[Extracted material — start]

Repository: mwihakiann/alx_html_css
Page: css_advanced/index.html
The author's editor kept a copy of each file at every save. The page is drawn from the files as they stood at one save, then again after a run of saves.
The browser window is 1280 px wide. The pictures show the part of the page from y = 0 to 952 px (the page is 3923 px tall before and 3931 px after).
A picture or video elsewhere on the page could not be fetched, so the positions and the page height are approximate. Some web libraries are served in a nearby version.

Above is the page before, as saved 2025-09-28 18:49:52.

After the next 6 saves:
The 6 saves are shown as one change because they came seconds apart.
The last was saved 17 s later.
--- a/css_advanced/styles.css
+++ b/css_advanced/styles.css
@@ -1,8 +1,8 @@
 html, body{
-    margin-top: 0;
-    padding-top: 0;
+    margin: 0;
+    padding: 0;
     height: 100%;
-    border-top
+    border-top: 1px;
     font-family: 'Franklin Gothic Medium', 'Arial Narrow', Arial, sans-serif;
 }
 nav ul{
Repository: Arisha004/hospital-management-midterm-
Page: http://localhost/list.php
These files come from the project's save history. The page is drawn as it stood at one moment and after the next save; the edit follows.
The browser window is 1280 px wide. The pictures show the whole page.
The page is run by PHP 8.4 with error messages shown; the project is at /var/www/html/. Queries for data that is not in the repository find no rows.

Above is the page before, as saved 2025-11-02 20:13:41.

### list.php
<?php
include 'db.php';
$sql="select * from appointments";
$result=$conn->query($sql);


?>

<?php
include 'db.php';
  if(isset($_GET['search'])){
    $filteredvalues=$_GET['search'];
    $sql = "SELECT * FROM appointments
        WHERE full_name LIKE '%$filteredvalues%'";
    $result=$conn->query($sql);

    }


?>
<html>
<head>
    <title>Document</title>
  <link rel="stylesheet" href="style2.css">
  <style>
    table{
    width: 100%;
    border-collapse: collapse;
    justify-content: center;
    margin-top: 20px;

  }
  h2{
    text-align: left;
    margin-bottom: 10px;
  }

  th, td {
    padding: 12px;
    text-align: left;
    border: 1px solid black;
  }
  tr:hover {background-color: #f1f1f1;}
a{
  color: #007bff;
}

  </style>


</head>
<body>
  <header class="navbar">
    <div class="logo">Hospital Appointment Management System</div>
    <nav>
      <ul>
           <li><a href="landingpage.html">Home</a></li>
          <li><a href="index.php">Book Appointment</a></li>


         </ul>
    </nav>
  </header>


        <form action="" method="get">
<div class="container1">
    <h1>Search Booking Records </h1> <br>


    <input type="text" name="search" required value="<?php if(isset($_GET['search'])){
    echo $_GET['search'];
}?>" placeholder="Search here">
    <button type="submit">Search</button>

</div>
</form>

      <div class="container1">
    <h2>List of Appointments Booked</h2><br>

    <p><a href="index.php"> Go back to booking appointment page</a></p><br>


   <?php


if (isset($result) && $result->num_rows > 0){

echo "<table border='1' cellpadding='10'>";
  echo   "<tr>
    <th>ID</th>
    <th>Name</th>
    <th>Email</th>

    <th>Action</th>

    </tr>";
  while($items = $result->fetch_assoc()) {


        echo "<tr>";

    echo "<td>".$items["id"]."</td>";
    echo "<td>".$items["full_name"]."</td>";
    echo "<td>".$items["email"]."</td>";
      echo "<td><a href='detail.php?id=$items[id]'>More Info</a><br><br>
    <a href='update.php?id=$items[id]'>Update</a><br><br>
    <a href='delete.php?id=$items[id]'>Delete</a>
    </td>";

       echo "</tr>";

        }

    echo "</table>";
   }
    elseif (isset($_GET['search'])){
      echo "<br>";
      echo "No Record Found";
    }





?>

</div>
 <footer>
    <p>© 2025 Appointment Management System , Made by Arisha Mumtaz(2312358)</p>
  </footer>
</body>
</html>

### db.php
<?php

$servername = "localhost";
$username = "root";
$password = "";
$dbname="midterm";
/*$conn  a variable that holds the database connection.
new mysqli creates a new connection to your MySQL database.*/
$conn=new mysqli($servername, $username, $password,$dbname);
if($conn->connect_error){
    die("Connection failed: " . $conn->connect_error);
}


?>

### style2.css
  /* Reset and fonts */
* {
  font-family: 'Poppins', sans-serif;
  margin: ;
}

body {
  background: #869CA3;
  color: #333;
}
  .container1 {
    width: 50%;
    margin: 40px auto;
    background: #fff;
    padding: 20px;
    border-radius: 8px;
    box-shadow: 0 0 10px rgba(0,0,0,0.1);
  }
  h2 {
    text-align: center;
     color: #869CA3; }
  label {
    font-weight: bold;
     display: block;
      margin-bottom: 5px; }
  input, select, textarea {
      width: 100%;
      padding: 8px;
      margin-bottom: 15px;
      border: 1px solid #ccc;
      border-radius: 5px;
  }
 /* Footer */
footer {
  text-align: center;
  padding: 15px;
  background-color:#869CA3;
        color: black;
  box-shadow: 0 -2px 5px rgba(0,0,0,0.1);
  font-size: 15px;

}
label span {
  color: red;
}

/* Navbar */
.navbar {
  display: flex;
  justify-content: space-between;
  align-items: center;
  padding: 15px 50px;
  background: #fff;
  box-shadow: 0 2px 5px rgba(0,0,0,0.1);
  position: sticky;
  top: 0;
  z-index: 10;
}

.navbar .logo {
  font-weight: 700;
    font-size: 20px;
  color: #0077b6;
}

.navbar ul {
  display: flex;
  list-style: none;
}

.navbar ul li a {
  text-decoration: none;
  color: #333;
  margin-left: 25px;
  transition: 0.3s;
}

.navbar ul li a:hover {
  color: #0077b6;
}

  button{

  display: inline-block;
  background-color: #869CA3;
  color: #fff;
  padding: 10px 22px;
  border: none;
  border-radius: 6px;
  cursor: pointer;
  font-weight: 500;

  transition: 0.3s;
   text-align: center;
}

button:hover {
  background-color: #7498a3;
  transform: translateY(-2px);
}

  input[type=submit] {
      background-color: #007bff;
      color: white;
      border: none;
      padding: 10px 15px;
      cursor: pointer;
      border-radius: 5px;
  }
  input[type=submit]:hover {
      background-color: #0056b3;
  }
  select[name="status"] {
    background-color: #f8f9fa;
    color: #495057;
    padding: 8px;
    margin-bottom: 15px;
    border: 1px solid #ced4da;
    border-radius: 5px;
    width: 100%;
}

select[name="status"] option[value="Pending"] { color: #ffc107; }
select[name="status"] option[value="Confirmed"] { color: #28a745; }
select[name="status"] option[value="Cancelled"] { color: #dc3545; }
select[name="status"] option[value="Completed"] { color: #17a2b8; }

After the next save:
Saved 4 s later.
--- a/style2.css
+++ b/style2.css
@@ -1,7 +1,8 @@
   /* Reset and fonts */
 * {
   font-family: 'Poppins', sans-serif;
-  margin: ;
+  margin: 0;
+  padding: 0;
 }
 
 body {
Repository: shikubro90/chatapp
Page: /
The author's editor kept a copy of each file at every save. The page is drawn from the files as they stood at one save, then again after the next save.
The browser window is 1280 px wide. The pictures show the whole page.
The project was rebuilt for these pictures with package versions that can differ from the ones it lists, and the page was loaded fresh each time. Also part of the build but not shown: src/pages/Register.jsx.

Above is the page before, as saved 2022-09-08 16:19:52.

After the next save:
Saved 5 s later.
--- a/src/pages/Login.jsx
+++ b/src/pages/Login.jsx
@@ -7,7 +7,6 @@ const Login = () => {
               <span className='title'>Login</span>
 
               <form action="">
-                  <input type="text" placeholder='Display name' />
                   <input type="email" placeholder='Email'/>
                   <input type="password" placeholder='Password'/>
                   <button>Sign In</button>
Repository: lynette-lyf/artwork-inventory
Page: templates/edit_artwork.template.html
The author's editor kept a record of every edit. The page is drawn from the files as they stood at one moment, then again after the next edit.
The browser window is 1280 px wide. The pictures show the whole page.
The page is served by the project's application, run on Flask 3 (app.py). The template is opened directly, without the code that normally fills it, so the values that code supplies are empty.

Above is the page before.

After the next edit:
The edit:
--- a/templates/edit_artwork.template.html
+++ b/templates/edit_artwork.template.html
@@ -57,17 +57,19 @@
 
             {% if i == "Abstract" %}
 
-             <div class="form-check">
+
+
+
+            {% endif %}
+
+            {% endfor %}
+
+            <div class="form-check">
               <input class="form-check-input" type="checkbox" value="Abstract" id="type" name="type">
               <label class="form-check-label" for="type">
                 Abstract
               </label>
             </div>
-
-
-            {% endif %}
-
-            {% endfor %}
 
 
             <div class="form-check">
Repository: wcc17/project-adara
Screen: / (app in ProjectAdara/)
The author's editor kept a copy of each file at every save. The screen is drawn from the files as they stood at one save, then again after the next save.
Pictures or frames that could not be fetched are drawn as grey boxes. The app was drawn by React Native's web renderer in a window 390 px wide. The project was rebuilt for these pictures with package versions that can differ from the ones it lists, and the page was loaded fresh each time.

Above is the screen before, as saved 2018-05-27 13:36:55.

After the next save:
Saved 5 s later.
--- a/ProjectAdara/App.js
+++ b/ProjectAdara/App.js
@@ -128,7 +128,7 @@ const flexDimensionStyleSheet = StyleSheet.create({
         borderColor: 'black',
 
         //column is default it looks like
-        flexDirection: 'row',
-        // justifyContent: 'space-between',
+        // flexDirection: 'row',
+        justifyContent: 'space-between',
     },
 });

[Extracted material — finish]

Task statement
Your answer must consist solely of the lines from the top of the entries above through the line containing "run of saves.", copied exactly, both ends included.

Answer to the problem
Repository: mwihakiann/alx_html_css
Page: css_advanced/index.html
The author's editor kept a copy of each file at every save. The page is drawn from the files as they stood at one save, then again after a run of saves.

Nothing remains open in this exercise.